I’m reminded of one of Dr. Sigmund Freud’s psychodynamic concepts, “ego defenses.” Ego defenses are inhibiting internal mechanisms that prevent us from “knowing” early emotional pain through rationalizing, analyzing, explaining away, minimizing, overgeneralization etc.

Often, this early emotional pain is numbed out by the ego defenses. It’s acted out because it has never been worked out. We act the feelings out, we act them in, or we project them unto others for excitement or mood alteration.

As I write this, the brain research work of Ronald Melzack comes into my attention. Melzack states that the brain has three separate systems: the “neocortex” (thinking part), the limbic system (feeling part), and the visceral brain. He discovered an adaptive biological response for inhibiting pain which he labels as “neuronal gate.”

When there is repression of inner pain, according to Melzack, a closing of the “neuronal gate” between the neocortex and limbic system parts of the brain takes place. That tells us that when the limbic system part of the brain reaches “overwhelm,” say from past emotional storms, an automatic system shuts the gate into the neocortex.

The problem is, even when the gate is shut, the signals from the limbic system don’t go away. Brain researchers theorize that they continue to move around closed circuits of nerve fibers in the limbic system. This explains why even when ego defenses attempt to bypass buried, unprocessed pain, the pain remains and intensifies.

Emotional storms continue when the original pain is unresolved, ignored, frozen.

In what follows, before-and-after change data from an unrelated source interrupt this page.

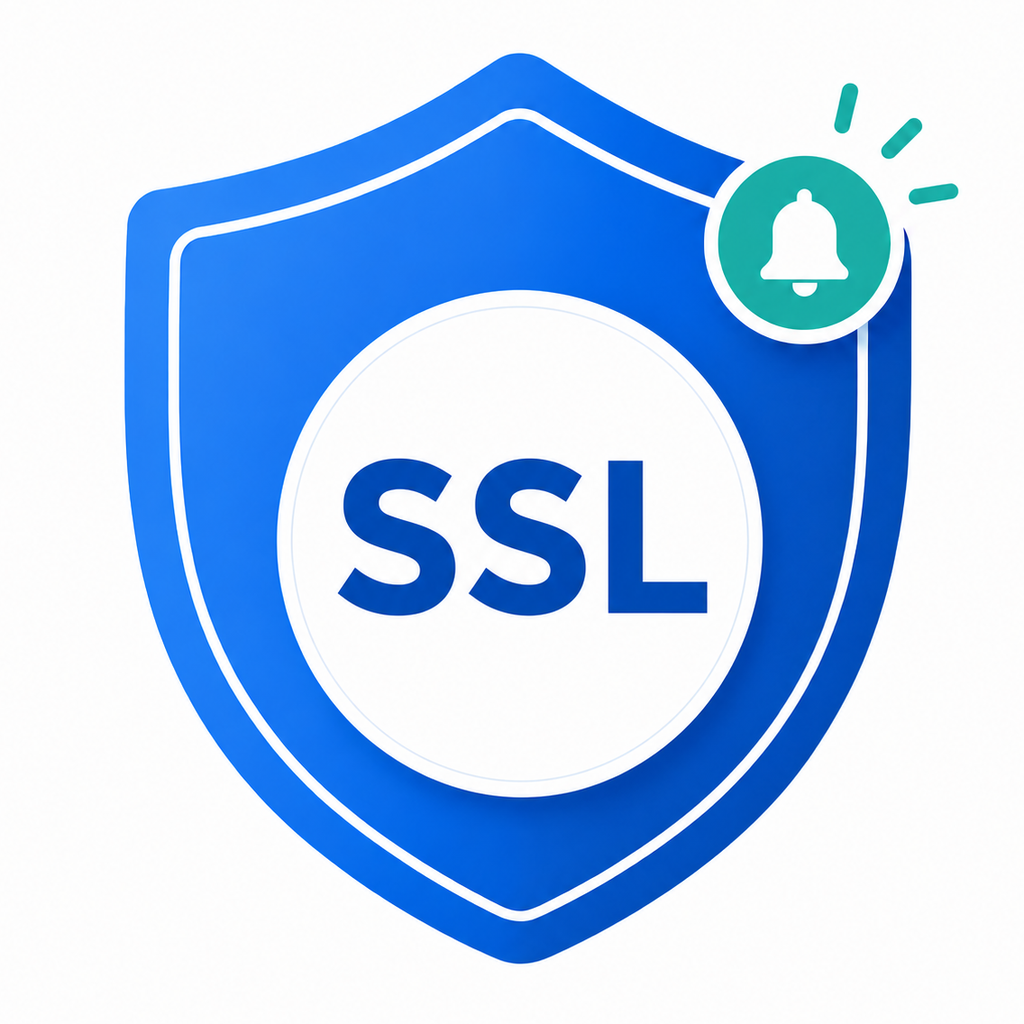
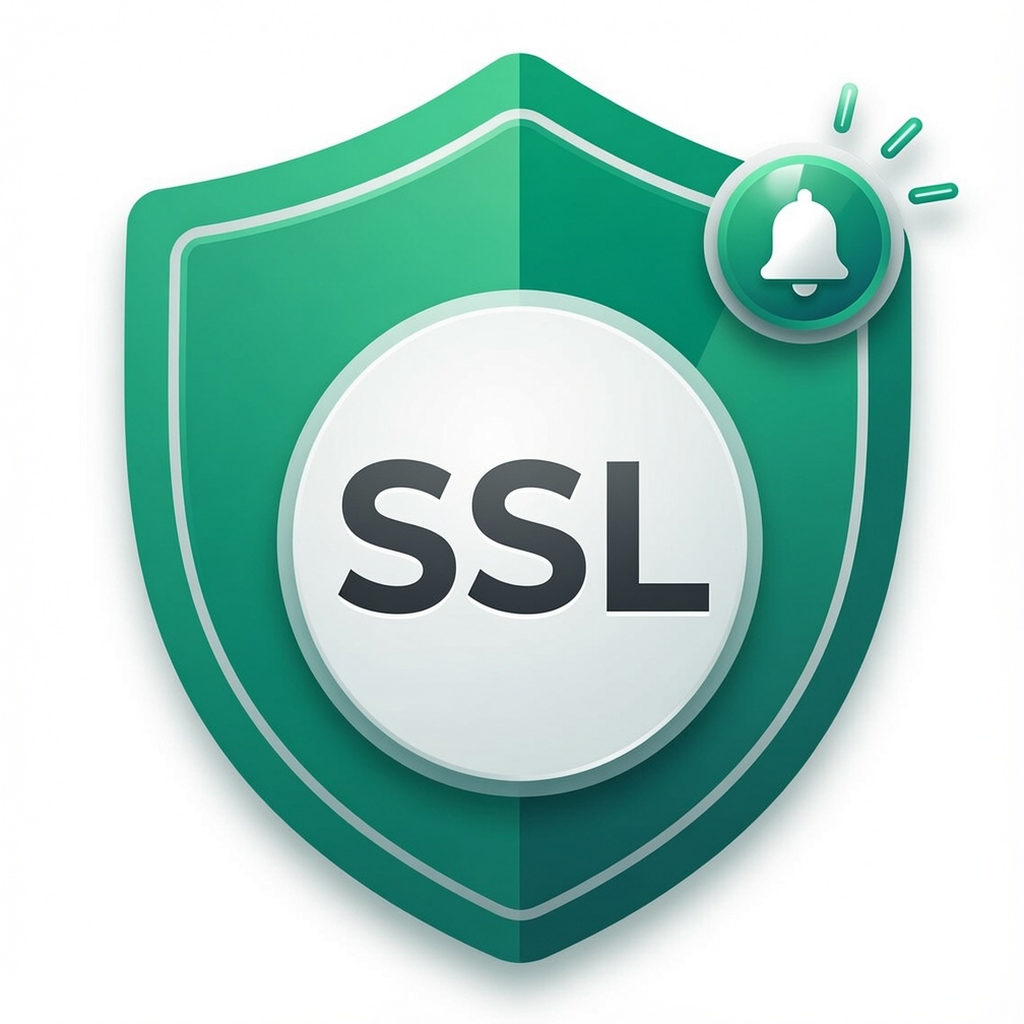
Add files via upload

diff --git a/docs/index.html b/docs/index.html
@@ -10,11 +10,11 @@
   <meta property="og:title" content="SSL Reminder - Free SSL Certificate Expiry Alerts">
   <meta property="og:description" content="Monitor up to 15 SSL certificates for free with daily cloud checks and iPhone push notifications.">
   <meta property="og:url" content="https://ssl.opshome.run/">
-  <meta property="og:image" content="https://ssl.opshome.run/assets/images/ssl-reminder-hero-transparent.png">
+  <meta property="og:image" content="https://ssl.opshome.run/assets/images/ssl-reminder-hero-0492.png">
   <meta name="twitter:card" content="summary_large_image">
   <meta name="twitter:title" content="SSL Reminder - Free SSL Certificate Expiry Alerts">
   <meta name="twitter:description" content="Daily cloud checks and iPhone push notifications for SSL certificate expiry reminders.">
-  <meta name="twitter:image" content="https://ssl.opshome.run/assets/images/ssl-reminder-hero-transparent.png">
+  <meta name="twitter:image" content="https://ssl.opshome.run/assets/images/ssl-reminder-hero-0492.png">
   <link rel="icon" href="/assets/images/app-icon.png">
   <link rel="apple-touch-icon" href="/assets/images/app-icon.png">
   <link rel="stylesheet" href="/assets/css/styles.css">
@@ -59,7 +59,7 @@
           <p class="hero-line">Simple. Private. Reliable.<span>Your SSL certificates, always under control.</span></p>
         </div>
         <figure class="hero-visual">
-          <img src="/assets/images/ssl-reminder-hero-transparent.png" width="760" height="1498" alt="SSL Reminder iPhone app showing certificate health and expiry status">
+          <img src="/assets/images/ssl-reminder-hero-0492.png" width="760" height="1498" alt="SSL Reminder iPhone app showing certificate health and expiry status">
         </figure>
       </div>
     </section>

diff --git a/docs/about/index.html b/docs/about/index.html
@@ -10,7 +10,7 @@
   <meta property="og:title" content="About SSL Reminder">
   <meta property="og:description" content="Learn about SSL Reminder and how it fits alongside OpsHome NOC.">
   <meta property="og:url" content="https://ssl.opshome.run/about/">
-  <meta property="og:image" content="https://ssl.opshome.run/assets/images/ssl-reminder-hero-transparent.png">
+  <meta property="og:image" content="https://ssl.opshome.run/assets/images/ssl-reminder-hero-0492.png">
   <meta name="twitter:card" content="summary_large_image">
   <link rel="icon" href="/assets/images/app-icon.png">
   <link rel="stylesheet" href="/assets/css/styles.css">

diff --git a/docs/privacy/index.html b/docs/privacy/index.html
@@ -10,7 +10,7 @@
   <meta property="og:title" content="Privacy Policy - SSL Reminder">
   <meta property="og:description" content="Learn what data SSL Reminder uses for cloud certificate checks and iPhone push notifications.">
   <meta property="og:url" content="https://ssl.opshome.run/privacy/">
-  <meta property="og:image" content="https://ssl.opshome.run/assets/images/ssl-reminder-hero-transparent.png">
+  <meta property="og:image" content="https://ssl.opshome.run/assets/images/ssl-reminder-hero-0492.png">
   <meta name="twitter:card" content="summary_large_image">
   <link rel="icon" href="/assets/images/app-icon.png">
   <link rel="stylesheet" href="/assets/css/styles.css">

diff --git a/docs/support/index.html b/docs/support/index.html
@@ -10,7 +10,7 @@
   <meta property="og:title" content="Support - SSL Reminder">
   <meta property="og:description" content="Need help with SSL Reminder? Contact support and learn when to use OpsHome NOC for full monitoring.">
   <meta property="og:url" content="https://ssl.opshome.run/support/">
-  <meta property="og:image" content="https://ssl.opshome.run/assets/images/ssl-reminder-hero-transparent.png">
+  <meta property="og:image" content="https://ssl.opshome.run/assets/images/ssl-reminder-hero-0492.png">
   <meta name="twitter:card" content="summary_large_image">
   <link rel="icon" href="/assets/images/app-icon.png">
   <link rel="stylesheet" href="/assets/css/styles.css">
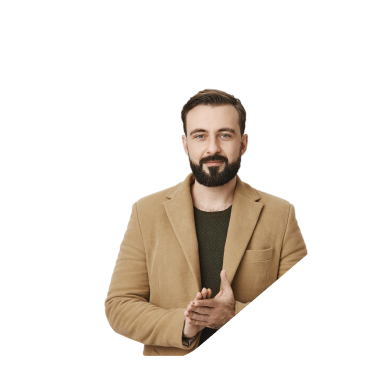
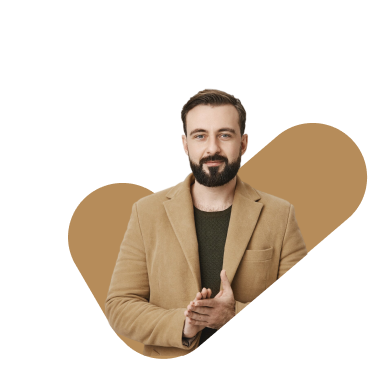
file uploaded

diff --git a/src/components/HomaPage/Experience.jsx b/src/components/HomaPage/Experience.jsx
@@ -14,11 +14,22 @@ const Experience = () => {
                 </div>
             </div>
             <div>
-            <Image src='/logo.png' height={100} width={100} alt='Blog Icon' />
+                <Image src='/logo.png' height={100} width={100} alt='Blog Icon' />
             </div>
-            <div className='grid grid-cols-1 lg:grid-cols-2'>
-                <div></div>
-                <div></div>
+            <div className='grid grid-cols-1 lg:grid-cols-2 gap-5 content-center'>
+                <div className=''>
+                    <p className='text-[26px] lato mt-10 lg:mt-20'>“ I am incredibly satisfied with the firm’s professionalism and dedication. They kept me informed, supported, and delivered outstanding results. Highly recommend! ”</p>
+                    <div className='flex gap-2 items-center'>
+                        <Image src='/quete.png' height={50} width={50} alt='Blog Icon' />
+                        <div>
+                            <p className='text-xl lato'>Brooklyn Simmons</p>
+                            <p className='text-[14px] lato'>CEO and Founder</p>
+                        </div>
+                    </div>
+                </div>
+                <div className='w-full mx-auto'>
+                    <Image className='mx-auto' src='/experience.png' height={400} width={400} alt='Blog Icon' />
+                </div>
 
             </div>
         </section>

diff --git a/src/app/globals.css b/src/app/globals.css
@@ -33,3 +33,6 @@
     background: var(--main-color, #B68C5A);
     color: white;
 }
+.lato {
+    font-family: Lato;
+}
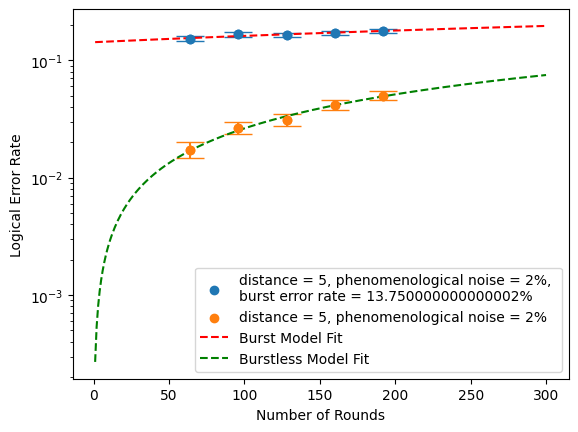
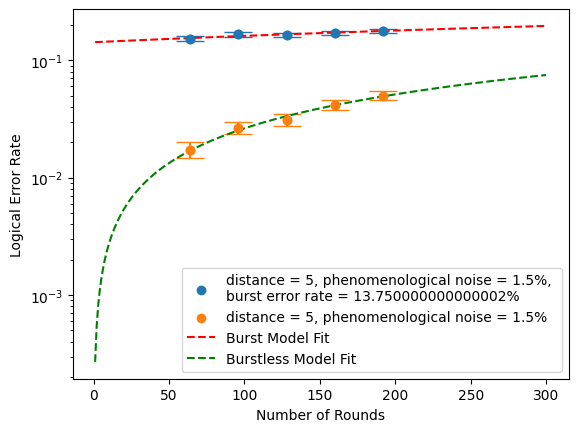
latest plots

Changed region(s): [[0.3114, 0.6319, 0.9654, 0.8727]]

diff --git a/main.py b/main.py
@@ -24,7 +24,7 @@ if __name__ == "__main__":
     data_dictionary = dict()
     rounds = [64, 96, 128, 160, 192, 64, 96, 128, 160, 192]
     distances = [3, 5, 7]
-    noises = [0.005]
+    noises = [0.015]
     burst_error_timesteps = [-1, -1, -1, -1, -1, 32, 48, 64, 80, 96]
     burst_error_rates = np.linspace(0.1, 0.15, 5)
     # for burst_error_rate in burst_error_rates:
@@ -54,12 +54,12 @@ if __name__ == "__main__":
             sub_df = data_dictionary[(np.isclose(data_dictionary['Burst_Error_Rate'], burst_error_rate)) & (data_dictionary['Distance'] == distance)]
             logical_error_rates = sub_df['Logical_Error_Rate'].to_numpy()
             CI_logical_error_rates = simulation.compute_clopper_pearson_error_bars(logical_error_rates, 0.95, 10000)
-            norm_dist_error_for_logical_error_rates = simulation.compute_sigma_values(logical_error_rates, 10000)
+            norm_dist_error_for_logical_error_rates = simulation.compute_sigma_values_with_wald_interval(logical_error_rates, 10000)
             plt.ylabel('Logical Error Rate')
             plt.semilogy()
             plt.xlabel('Number of Rounds')
-            plt.scatter(rounds[int(len(rounds)/2):], logical_error_rates[int(len(rounds)/2):], label='distance = ' + str(distance) + ', phenomenological noise = 2%, \nburst error rate = ' + str(burst_error_rate * 100) +'%')
-            plt.scatter(rounds[:int(len(rounds)/2)], logical_error_rates[:int(len(rounds)/2)], label='distance = ' + str(distance) + ', phenomenological noise = 2%')
+            plt.scatter(rounds[int(len(rounds)/2):], logical_error_rates[int(len(rounds)/2):], label='distance = ' + str(distance) + ', phenomenological noise = 1.5%, \nburst error rate = ' + str(burst_error_rate * 100) +'%')
+            plt.scatter(rounds[:int(len(rounds)/2)], logical_error_rates[:int(len(rounds)/2)], label='distance = ' + str(distance) + ', phenomenological noise = 1.5%')
             plt.errorbar(rounds[int(len(rounds)/2):], logical_error_rates[int(len(rounds)/2):], yerr=[x[int(len(rounds)/2):] for x in CI_logical_error_rates], fmt='o', capsize=10)
             plt.errorbar(rounds[:int(len(rounds)/2)], logical_error_rates[:int(len(rounds)/2)], yerr=[x[:int(len(rounds)/2)] for x in CI_logical_error_rates], fmt='o', capsize=10)
             
@@ -81,14 +81,14 @@ if __name__ == "__main__":
     
     for key in list(logical_burst_error_rate_dict.keys()):
         print(key, logical_burst_error_rate_dict[key])
-        plt.plot(burst_error_rates, logical_burst_error_rate_dict[key][0], label='distance = ' + str(key)+ ', phenomenological noise = 2%')
+        plt.plot(burst_error_rates, logical_burst_error_rate_dict[key][0], label='distance = ' + str(key)+ ', phenomenological noise = ' + str(noises[0] * 100) + '%')
         plt.errorbar(burst_error_rates, logical_burst_error_rate_dict[key][0], yerr=logical_burst_error_rate_dict[key][1], fmt='o', capsize=10)
 
     plt.legend()
     plt.ylabel('Logical Burst Error Rate')
     # plt.semilogy()
     plt.xlabel('Burst Error Rate')
-    plt.savefig('2%_phenomenological_noise_burst_error_threshold_new.png', bbox_inches="tight")
+    plt.savefig(str(noises[0] * 100) + '%_phenomenological_noise_burst_error_threshold_new.png', bbox_inches="tight")
     plt.clf()
 
     # iterate through the plot colors
@@ -96,7 +96,7 @@ if __name__ == "__main__":
     # 100000 samples
     '''
     For threshold plots, we want double the number of data points. Can try fitting a linear plot.
-    Relabel error fitting as wilson interval
+    Relabel error fitting as wald interval
     Check out section 3.3 in reading as well as numerics section
     Read overlapping recovery method section in topological quantum memory
 

diff --git a/simulate.py b/simulate.py
@@ -195,5 +195,5 @@ class Simulation:
             CI_lower_bound_logical_error_rates[i] = abs(logical_error_rates[i] - CI_lower_bound_logical_error_rates[i])
         return [CI_lower_bound_logical_error_rates, CI_upper_bound_logical_error_rates]
 
-    def compute_sigma_values(self, logical_error_rates: np.ndarray, num_shots: int) -> List:
+    def compute_sigma_values_with_wald_interval(self, logical_error_rates: np.ndarray, num_shots: int) -> List:
         return [np.sqrt(x*(1-x)/num_shots) for x in logical_error_rates]
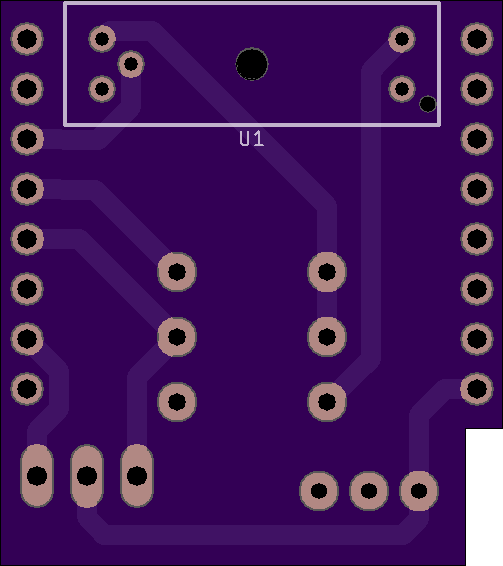
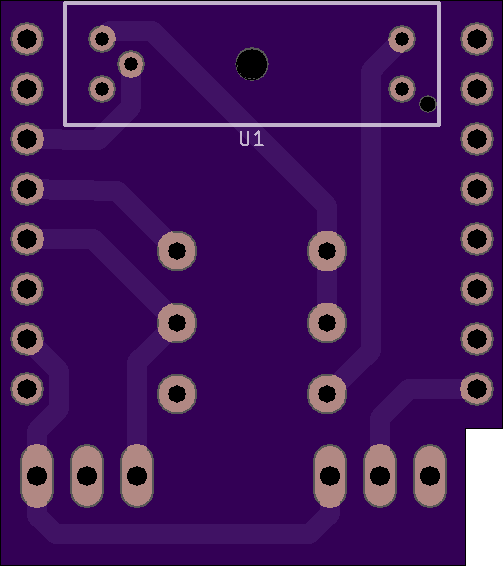
Change DS18B20 for ROOM to waterproof lead

diff --git a/pcb/Brew-Bubbles Values.html b/pcb/Brew-Bubbles Values.html
@@ -4,8 +4,7 @@
 <tr><td><b>Qty</b></td><td><b>Value</b></td><td><b>Device</b></td><td><b>Package</b></td><td><b>Parts</b></td><td><b>Description</b></td><td><b>PROD_ID</b></td><td><b>SF_ID</b></td><td><b>STORE_ID</b></td><td><b>VALUE</b></td></tr>
 <tr><td>1</td><td>150Ω</td><td>150OHM-HORIZ-1/4W-5%</td><td>AXIAL-0.3</td><td>R3</td><td>150Ω resistor</td><td></td><td></td><td></td><td>150</td></tr>
 <tr><td>2</td><td>2.2kΩ</td><td>330OHM-HORIZ-1/4W-5%</td><td>AXIAL-0.3</td><td>R1, R2</td><td>2k2Ω resistor</td><td></td><td></td><td></td><td>2200</td></tr>
-<tr><td>1</td><td>3PIN90</td><td>PINHD-1X3/90</td><td>1X03/90</td><td>VESSEL</td><td>PIN HEADER</td><td></td><td></td><td></td><td></td></tr>
-<tr><td>1</td><td>DS18B20</td><td>DS18B20</td><td>TO-92-AMMO</td><td>ROOM</td><td>Dallas/Maxim DS18B20 1-Wire Temperature Sensor</td><td></td><td></td><td></td><td></td></tr>
+<tr><td>2</td><td>3PIN90</td><td>PINHD-1X3/90</td><td>1X03/90</td><td>ROOM, VESSEL</td><td>PIN HEADER</td><td></td><td></td><td></td><td></td></tr>
 <tr><td>1</td><td>GP1A57HR</td><td>GP1A57HR</td><td>GP1A57HR</td><td>U1</td><td>Sharp GP1A57HR Transmissive Photointerrupter</td><td></td><td></td><td></td><td></td></tr>
 <tr><td>1</td><td>WEMOS-D1-MINI-SHIELD</td><td>WEMOS-D1-MINI-SHIELD</td><td>WEMOS-D1-MINI-SHIELD</td><td>U2</td><td>WEMOS D1 mini</td><td></td><td></td><td></td><td></td></tr>
 </table>

diff --git a/pcb/Brew-Bubbles Parts.html b/pcb/Brew-Bubbles Parts.html
@@ -5,8 +5,8 @@
 <tr><td>R1</td><td>2.2kΩ</td><td>2k2OHM-HORIZ-1/4W-5%</td><td>AXIAL-0.3</td><td>2k2Ω resistor</td><td></td><td></td><td></td><td>2200</td></tr>
 <tr><td>R2</td><td>2.2kΩ</td><td>2k2OHM-HORIZ-1/4W-5%</td><td>AXIAL-0.3</td><td>2k2Ω resistor</td><td></td><td></td><td></td><td>2200</td></tr>
 <tr><td>R3</td><td>150Ω</td><td>330OHM-HORIZ-1/10W-5%</td><td>AXIAL-0.3</td><td>150Ω resistor</td><td></td><td></td><td></td><td>250</td></tr>
-<tr><td>ROOM</td><td>DS18B20</td><td>DS18B20</td><td>TO-92-AMMO</td><td>Dallas/Maxim DS18B20 1-Wire Temperature Sensor</td><td></td><td></td><td></td><td></td></tr>
 <tr><td>U2</td><td>WEMOS-D1-MINI-SHIELD</td><td>WEMOS-D1-MINI-SHIELD</td><td>WEMOS-D1-MINI-SHIELD</td><td></td><td></td><td></td><td></td><td></td></tr>
 <tr><td>U1</td><td>GP1A57HR</td><td>GP1A57HR</td><td>GP1A57HR</td><td>Sharp GP1A57HR Transmissive Photointerrupter</td><td></td><td></td><td></td><td></td></tr>
+<tr><td>ROOM</td><td>3PIN90</td><td>PINHD-1X3/90</td><td>1X03/90</td><td>PIN HEADER</td><td></td><td></td><td></td><td></td></tr>
 <tr><td>VESSEL</td><td>3PIN90</td><td>PINHD-1X3/90</td><td>1X03/90</td><td>PIN HEADER</td><td></td><td></td><td></td><td></td></tr>
 </table>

To heal then, the unfinished business needs appropriate expression.